For the purposes of the beta test, OnLive is insisting players only use the service from a single location that is within 1000 miles of one of their data centres - in San Francisco, Dallas and Washington DC. Since each account works with one of those centres only, if it's tried from outside that range, latency will be unacceptable.
"While the production OnLive service will adapt to different configurations each time you connect, during beta testing each user is setup only to test a specific computer configuration (or MicroConsole TV Adapter version), a single Internet provider and, most importantly, a particular location," Perlman explained.
"If you change any of these factors, OnLive Beta may not even run, or if it does, the lag and/or graphics performance may render games unplayable. OnLive will try to detect these conditions and warn you, but when you are using OnLive in a different location, you are not providing us with usable test data.
"The reason location is so critical is because of the speed of light. If you are more than 1000 miles from an OnLive data center, then the round trip communications delay ('ping' time) between your home and OnLive will be too long for fast-action video games."
Perlman may have been responding to a recent preview of the OnLive beta, which criticised input lag on fast action games like Unreal Tournament 3 whilst praising load times.
"It is very possible that some of the input lag I witnessed is a result of me being further away from the service's servers than OnLive would like," wrote PC Perspective's Ryan Shrout, who admitted he'd been using the login information of a "friend of a friend of a friend".
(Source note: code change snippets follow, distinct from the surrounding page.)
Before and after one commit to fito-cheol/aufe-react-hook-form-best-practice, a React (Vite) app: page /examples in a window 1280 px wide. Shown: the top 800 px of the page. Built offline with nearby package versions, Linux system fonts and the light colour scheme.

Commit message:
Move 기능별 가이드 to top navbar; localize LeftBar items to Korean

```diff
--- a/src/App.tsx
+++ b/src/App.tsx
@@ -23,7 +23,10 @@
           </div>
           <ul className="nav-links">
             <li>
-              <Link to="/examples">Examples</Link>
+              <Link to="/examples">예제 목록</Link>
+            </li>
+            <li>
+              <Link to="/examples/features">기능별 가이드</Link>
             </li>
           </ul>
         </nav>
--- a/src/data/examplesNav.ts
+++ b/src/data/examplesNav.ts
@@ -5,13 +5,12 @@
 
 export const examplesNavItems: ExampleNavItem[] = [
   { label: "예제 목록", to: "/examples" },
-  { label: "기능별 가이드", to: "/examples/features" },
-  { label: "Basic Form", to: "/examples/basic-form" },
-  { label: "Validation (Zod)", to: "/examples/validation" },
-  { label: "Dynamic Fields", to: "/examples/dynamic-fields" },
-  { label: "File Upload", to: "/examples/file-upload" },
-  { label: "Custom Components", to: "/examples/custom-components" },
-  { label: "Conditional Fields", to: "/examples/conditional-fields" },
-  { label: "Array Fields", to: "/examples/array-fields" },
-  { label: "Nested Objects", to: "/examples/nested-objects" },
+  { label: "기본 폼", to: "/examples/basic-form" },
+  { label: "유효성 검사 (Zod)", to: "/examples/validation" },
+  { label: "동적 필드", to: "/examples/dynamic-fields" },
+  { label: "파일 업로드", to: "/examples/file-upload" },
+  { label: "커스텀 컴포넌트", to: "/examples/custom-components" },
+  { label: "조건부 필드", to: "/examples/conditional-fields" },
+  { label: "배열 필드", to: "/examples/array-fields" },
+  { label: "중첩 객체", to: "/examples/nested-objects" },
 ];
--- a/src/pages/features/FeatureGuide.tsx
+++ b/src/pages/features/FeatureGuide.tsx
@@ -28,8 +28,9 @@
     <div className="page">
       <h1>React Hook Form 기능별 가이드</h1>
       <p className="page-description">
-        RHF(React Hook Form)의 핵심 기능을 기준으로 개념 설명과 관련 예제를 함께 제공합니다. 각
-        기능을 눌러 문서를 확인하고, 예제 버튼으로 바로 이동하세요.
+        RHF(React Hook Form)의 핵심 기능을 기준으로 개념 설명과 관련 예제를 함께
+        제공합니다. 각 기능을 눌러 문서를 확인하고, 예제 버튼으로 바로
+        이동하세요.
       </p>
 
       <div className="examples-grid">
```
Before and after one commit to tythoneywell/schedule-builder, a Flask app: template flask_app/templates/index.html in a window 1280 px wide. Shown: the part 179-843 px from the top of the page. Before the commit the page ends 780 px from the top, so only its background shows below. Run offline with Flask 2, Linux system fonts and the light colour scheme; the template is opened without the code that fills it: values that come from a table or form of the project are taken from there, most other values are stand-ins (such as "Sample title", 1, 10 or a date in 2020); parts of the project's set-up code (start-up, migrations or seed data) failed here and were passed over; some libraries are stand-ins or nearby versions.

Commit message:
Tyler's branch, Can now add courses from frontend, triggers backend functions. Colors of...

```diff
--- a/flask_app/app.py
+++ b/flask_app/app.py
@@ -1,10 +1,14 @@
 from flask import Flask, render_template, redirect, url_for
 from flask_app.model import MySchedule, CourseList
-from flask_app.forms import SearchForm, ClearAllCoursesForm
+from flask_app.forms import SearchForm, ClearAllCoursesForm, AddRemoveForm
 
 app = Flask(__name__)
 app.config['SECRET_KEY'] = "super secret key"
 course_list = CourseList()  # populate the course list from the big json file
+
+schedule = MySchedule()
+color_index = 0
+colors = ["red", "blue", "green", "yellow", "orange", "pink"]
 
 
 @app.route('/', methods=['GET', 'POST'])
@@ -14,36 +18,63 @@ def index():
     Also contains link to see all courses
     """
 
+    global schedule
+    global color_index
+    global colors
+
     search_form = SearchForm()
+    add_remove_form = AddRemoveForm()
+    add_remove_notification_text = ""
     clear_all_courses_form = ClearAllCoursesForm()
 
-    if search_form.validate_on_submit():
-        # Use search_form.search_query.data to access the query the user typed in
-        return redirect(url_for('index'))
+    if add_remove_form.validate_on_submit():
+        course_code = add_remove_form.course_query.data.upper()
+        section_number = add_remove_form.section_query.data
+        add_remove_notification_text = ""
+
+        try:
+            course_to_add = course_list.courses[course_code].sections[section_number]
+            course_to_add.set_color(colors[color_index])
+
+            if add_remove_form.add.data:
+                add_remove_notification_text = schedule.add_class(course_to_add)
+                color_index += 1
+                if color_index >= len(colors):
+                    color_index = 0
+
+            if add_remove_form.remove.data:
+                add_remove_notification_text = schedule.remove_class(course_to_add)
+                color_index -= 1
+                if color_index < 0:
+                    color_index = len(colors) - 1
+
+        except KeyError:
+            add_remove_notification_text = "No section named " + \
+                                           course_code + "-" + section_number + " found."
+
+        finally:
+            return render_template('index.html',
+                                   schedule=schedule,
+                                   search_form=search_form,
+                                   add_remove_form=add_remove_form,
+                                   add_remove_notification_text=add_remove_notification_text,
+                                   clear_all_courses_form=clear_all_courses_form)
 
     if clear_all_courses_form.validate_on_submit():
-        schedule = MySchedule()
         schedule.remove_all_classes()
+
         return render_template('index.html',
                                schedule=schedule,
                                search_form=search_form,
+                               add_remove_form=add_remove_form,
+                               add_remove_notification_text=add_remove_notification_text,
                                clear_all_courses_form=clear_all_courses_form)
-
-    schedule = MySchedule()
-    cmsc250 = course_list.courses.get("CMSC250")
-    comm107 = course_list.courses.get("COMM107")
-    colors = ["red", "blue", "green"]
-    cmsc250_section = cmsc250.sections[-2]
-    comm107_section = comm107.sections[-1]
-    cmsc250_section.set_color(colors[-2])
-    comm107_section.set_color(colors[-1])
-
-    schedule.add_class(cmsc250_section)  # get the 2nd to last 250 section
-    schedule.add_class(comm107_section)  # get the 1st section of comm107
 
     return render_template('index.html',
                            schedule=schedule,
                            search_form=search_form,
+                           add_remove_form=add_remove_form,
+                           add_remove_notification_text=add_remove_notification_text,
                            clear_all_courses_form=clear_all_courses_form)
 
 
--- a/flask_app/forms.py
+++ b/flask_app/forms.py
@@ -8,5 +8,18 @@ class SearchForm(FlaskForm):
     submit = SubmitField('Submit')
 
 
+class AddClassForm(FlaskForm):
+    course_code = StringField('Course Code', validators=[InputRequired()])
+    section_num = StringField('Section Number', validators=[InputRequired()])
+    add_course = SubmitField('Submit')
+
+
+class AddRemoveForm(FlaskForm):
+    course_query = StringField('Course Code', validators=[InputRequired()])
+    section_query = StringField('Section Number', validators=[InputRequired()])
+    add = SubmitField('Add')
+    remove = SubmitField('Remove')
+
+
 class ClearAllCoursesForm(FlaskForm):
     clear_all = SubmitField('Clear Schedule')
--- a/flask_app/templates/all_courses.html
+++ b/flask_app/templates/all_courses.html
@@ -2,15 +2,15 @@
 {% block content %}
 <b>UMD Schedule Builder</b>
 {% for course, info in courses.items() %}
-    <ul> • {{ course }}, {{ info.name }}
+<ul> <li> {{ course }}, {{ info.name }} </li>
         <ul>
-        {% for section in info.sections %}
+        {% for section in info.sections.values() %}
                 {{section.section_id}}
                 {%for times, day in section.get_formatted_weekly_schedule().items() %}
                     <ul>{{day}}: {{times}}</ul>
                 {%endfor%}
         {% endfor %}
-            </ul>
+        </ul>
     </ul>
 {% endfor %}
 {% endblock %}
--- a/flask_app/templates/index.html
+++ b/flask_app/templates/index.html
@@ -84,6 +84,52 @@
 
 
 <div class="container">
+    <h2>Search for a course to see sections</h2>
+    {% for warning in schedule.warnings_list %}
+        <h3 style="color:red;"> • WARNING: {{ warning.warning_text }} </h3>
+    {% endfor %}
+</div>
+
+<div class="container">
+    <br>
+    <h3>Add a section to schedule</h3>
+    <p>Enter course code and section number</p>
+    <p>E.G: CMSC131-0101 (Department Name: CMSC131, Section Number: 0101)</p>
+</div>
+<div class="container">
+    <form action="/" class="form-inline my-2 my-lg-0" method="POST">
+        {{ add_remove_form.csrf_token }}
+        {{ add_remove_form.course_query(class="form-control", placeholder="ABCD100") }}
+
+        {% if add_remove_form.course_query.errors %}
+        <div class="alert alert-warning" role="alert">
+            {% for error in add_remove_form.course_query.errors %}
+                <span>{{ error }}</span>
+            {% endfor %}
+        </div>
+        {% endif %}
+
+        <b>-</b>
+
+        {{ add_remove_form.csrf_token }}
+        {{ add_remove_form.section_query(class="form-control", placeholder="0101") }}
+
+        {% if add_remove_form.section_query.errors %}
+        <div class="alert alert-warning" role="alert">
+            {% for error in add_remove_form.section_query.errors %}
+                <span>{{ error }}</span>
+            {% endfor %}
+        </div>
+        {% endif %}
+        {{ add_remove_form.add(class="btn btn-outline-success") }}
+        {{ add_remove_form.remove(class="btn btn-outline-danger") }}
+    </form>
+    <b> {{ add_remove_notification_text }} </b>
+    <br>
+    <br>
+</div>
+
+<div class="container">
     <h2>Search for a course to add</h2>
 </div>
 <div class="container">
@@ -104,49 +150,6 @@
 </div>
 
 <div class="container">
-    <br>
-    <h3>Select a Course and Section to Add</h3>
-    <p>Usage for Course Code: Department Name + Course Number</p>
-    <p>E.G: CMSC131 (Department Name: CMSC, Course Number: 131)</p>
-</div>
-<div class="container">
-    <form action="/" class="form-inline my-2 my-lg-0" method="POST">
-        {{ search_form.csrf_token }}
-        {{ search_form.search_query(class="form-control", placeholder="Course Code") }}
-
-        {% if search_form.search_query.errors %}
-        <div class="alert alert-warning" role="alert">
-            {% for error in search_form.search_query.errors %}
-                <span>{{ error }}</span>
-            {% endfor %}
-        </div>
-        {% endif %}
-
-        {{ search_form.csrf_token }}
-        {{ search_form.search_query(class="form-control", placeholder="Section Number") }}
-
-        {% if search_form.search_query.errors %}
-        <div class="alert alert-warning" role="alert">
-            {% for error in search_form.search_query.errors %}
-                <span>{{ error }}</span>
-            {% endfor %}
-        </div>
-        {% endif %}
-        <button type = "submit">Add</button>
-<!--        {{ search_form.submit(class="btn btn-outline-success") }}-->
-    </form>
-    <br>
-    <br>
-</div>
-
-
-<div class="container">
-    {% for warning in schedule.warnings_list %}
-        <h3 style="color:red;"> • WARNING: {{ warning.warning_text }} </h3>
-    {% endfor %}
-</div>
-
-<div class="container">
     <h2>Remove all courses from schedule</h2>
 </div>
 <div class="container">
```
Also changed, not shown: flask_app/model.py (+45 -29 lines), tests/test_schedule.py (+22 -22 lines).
For more on OnLive, be sure to check out Digital Foundry's most recent theories on the technology.